Excerpts from a dataset
##############################
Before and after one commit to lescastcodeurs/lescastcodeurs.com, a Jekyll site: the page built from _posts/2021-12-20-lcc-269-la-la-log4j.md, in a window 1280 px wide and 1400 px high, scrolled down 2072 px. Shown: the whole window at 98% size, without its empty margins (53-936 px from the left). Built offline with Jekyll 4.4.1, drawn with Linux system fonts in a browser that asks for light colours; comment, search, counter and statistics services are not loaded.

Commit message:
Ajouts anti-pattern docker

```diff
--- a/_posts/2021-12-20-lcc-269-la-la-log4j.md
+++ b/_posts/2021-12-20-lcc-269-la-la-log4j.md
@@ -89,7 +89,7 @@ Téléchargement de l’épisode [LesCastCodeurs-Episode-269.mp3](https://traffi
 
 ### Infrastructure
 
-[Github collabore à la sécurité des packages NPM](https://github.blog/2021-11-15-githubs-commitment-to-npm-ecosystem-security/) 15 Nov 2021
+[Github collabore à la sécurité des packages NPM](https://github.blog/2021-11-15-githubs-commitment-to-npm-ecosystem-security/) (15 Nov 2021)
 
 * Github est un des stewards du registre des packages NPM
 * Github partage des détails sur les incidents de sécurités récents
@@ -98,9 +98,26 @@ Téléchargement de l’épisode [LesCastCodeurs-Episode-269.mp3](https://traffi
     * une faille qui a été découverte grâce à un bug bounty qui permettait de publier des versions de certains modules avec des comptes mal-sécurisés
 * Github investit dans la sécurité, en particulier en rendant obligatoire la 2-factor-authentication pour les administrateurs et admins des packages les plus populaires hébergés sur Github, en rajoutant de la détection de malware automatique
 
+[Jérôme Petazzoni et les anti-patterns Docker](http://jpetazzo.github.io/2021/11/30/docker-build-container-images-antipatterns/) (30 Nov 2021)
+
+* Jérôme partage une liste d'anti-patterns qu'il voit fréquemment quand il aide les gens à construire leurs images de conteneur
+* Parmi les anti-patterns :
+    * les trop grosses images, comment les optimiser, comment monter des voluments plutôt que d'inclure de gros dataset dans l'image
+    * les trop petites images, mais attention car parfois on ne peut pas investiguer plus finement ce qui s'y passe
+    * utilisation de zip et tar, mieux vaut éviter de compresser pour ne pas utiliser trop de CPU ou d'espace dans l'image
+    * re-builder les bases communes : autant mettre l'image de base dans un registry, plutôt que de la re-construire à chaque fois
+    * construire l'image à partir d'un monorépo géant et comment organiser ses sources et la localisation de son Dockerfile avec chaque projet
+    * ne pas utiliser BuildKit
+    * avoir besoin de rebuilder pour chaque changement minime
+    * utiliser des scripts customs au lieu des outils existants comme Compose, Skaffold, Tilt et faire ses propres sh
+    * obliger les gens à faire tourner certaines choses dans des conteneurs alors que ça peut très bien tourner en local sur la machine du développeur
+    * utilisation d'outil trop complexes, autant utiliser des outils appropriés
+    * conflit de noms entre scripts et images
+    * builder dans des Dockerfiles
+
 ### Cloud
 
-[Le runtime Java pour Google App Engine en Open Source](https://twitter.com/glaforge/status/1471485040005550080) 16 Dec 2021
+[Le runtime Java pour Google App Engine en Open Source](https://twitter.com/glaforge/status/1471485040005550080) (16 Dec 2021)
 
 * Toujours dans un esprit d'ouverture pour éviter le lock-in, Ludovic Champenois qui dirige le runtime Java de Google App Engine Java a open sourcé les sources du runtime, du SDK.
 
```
##############################
Every line above must appear again in your reply, exactly as written.

**Completed task:**
Before and after one commit to lescastcodeurs/lescastcodeurs.com, a Jekyll site: the page built from _posts/2021-12-20-lcc-269-la-la-log4j.md, in a window 1280 px wide and 1400 px high, scrolled down 2072 px. Shown: the whole window at 98% size, without its empty margins (53-936 px from the left). Built offline with Jekyll 4.4.1, drawn with Linux system fonts in a browser that asks for light colours; comment, search, counter and statistics services are not loaded.

Commit message:
Ajouts anti-pattern docker

```diff
--- a/_posts/2021-12-20-lcc-269-la-la-log4j.md
+++ b/_posts/2021-12-20-lcc-269-la-la-log4j.md
@@ -89,7 +89,7 @@ Téléchargement de l’épisode [LesCastCodeurs-Episode-269.mp3](https://traffi
 
 ### Infrastructure
 
-[Github collabore à la sécurité des packages NPM](https://github.blog/2021-11-15-githubs-commitment-to-npm-ecosystem-security/) 15 Nov 2021
+[Github collabore à la sécurité des packages NPM](https://github.blog/2021-11-15-githubs-commitment-to-npm-ecosystem-security/) (15 Nov 2021)
 
 * Github est un des stewards du registre des packages NPM
 * Github partage des détails sur les incidents de sécurités récents
@@ -98,9 +98,26 @@ Téléchargement de l’épisode [LesCastCodeurs-Episode-269.mp3](https://traffi
     * une faille qui a été découverte grâce à un bug bounty qui permettait de publier des versions de certains modules avec des comptes mal-sécurisés
 * Github investit dans la sécurité, en particulier en rendant obligatoire la 2-factor-authentication pour les administrateurs et admins des packages les plus populaires hébergés sur Github, en rajoutant de la détection de malware automatique
 
+[Jérôme Petazzoni et les anti-patterns Docker](http://jpetazzo.github.io/2021/11/30/docker-build-container-images-antipatterns/) (30 Nov 2021)
+
+* Jérôme partage une liste d'anti-patterns qu'il voit fréquemment quand il aide les gens à construire leurs images de conteneur
+* Parmi les anti-patterns :
+    * les trop grosses images, comment les optimiser, comment monter des voluments plutôt que d'inclure de gros dataset dans l'image
+    * les trop petites images, mais attention car parfois on ne peut pas investiguer plus finement ce qui s'y passe
+    * utilisation de zip et tar, mieux vaut éviter de compresser pour ne pas utiliser trop de CPU ou d'espace dans l'image
+    * re-builder les bases communes : autant mettre l'image de base dans un registry, plutôt que de la re-construire à chaque fois
+    * construire l'image à partir d'un monorépo géant et comment organiser ses sources et la localisation de son Dockerfile avec chaque projet
+    * ne pas utiliser BuildKit
+    * avoir besoin de rebuilder pour chaque changement minime
+    * utiliser des scripts customs au lieu des outils existants comme Compose, Skaffold, Tilt et faire ses propres sh
+    * obliger les gens à faire tourner certaines choses dans des conteneurs alors que ça peut très bien tourner en local sur la machine du développeur
+    * utilisation d'outil trop complexes, autant utiliser des outils appropriés
+    * conflit de noms entre scripts et images
+    * builder dans des Dockerfiles
+
 ### Cloud
 
-[Le runtime Java pour Google App Engine en Open Source](https://twitter.com/glaforge/status/1471485040005550080) 16 Dec 2021
+[Le runtime Java pour Google App Engine en Open Source](https://twitter.com/glaforge/status/1471485040005550080) (16 Dec 2021)
 
 * Toujours dans un esprit d'ouverture pour éviter le lock-in, Ludovic Champenois qui dirige le runtime Java de Google App Engine Java a open sourcé les sources du runtime, du SDK.
 
```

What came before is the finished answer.